HYDROPOWER: A new agreement among tribes, PacifiCorp, and the states of Oregon and California will advance plans to remove four hydroelectric dams on the Klamath River, which, if approved by federal regulators, would be the largest dam removal in U.S. history. (Associated Press)

ALSO: Some local officials and Oregon lawmakers oppose the dam removal agreement, with one state senator calling it an “unconstitutional power grab.” (Klamath Falls News)

ELECTRIFICATION: Utah lawmakers advance a bill that would prohibit cities from banning natural gas hookups in new buildings. (Salt Lake Tribune)

• California regulators are embarking on a process to use electric vehicles as a grid resource. (Utility Dive)
• New Mexico is seeking $1 million to add 28 new electric vehicles to the state fleet. (news release)
• California increases incentives for new electric vehicles to up to $1,500, depending on battery size. (Electrek)
• The city of Ashland, Oregon launches an incentive program that includes a $300 rebate for electric bicycles. (KOBI)

• Sonoma County and other local agencies sue PG&E for damages from last year’s Kincade Fire. (Associated Press)
• PG&E names a Michigan utility’s CEO as its next leader; Patti Poppe will succeed interim CEO William Smith on Jan. 4. (MBiz)

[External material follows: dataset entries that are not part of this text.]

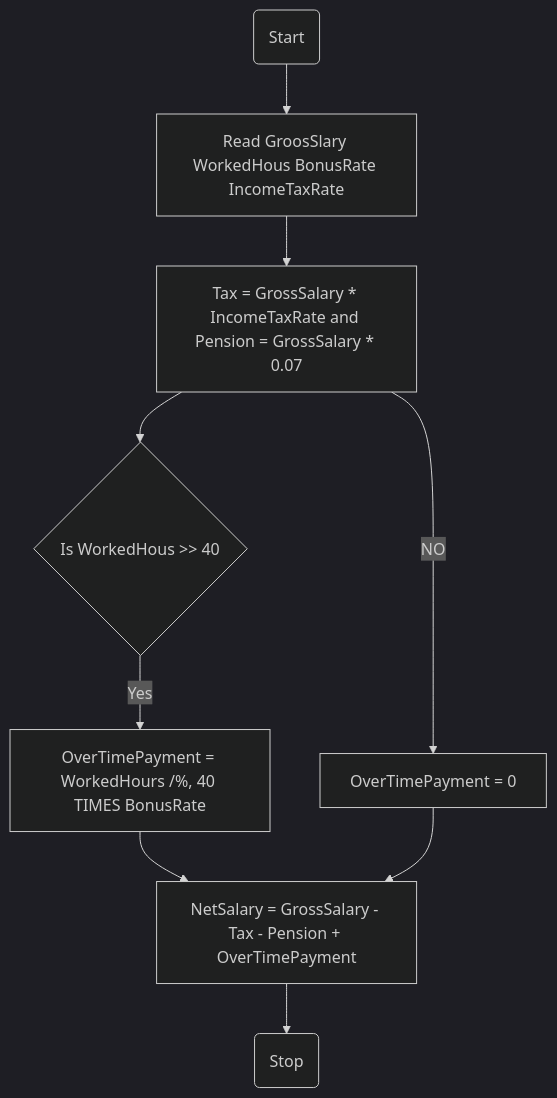
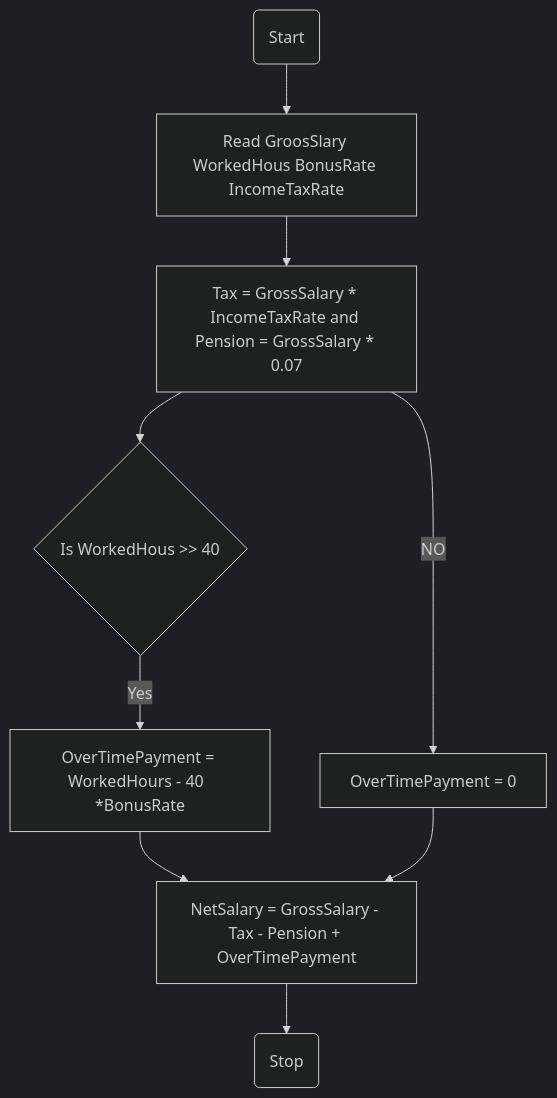
One commit to SWEG-2015EC-Batch/Code-Warrior changed the diagram in ETS1351_15_Yabets_Maregn/income_calculator/flowchart.md. Above: the diagram before and after it, drawn with Mermaid (dark theme).

````diff
--- a/ETS1351_15_Yabets_Maregn/income_calculator/flowchart.md
+++ b/ETS1351_15_Yabets_Maregn/income_calculator/flowchart.md
@@ -1,11 +1,11 @@
 ```mermaid
 graph TD;
 A(Start) --> B[Read GroosSlary WorkedHous BonusRate IncomeTaxRate]
 B --> C[Tax = GrossSalary * IncomeTaxRate and Pension = GrossSalary * 0.07]
 C --> D{Is WorkedHous >> 40}
-D -- Yes --> E[OverTimePayment = WorkedHours /%, 40 TIMES BonusRate]
+D -- Yes --> E[OverTimePayment = WorkedHours - 40  *BonusRate]
 E --> G[NetSalary = GrossSalary - Tax - Pension + OverTimePayment ]
 C -- NO --> F[OverTimePayment = 0]
 F --> G[NetSalary = GrossSalary - Tax - Pension + OverTimePayment ]
 G --> H(Stop)
 ```
````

GRID: A California winery is developing a 250 kW solar-powered microgrid to avert future power shutoffs. (Power Engineering International)

Legal challenges and a Biden administration reversal could prevent Arctic National Wildlife Refuge oil leases from being issued at all, experts say. (New York Times)
• An analyst warns New Mexico lawmakers that it will be a long time before Permian Basin oil production recovers. (Santa Fe New Mexican)
• Wyoming officially launches a stimulus program for the oil and gas industry paid for with federal coronavirus relief funds. (Casper Star-Tribune)
• A California company announces plans to build a liquified natural gas export facility on the Mexican coast. (San Diego Union-Tribune)
• Alaska voters have officially rejected a measure to increase taxes on oil producers. (Anchorage Daily News)

SOLAR: Developers announce completion of a 5.3 MW solar array atop a former California landfill. (Solar Power World)

COAL: A new documentary explores the story of a Navajo coal miner amid turbulence in the industry. (Navajo-Hopi Observer)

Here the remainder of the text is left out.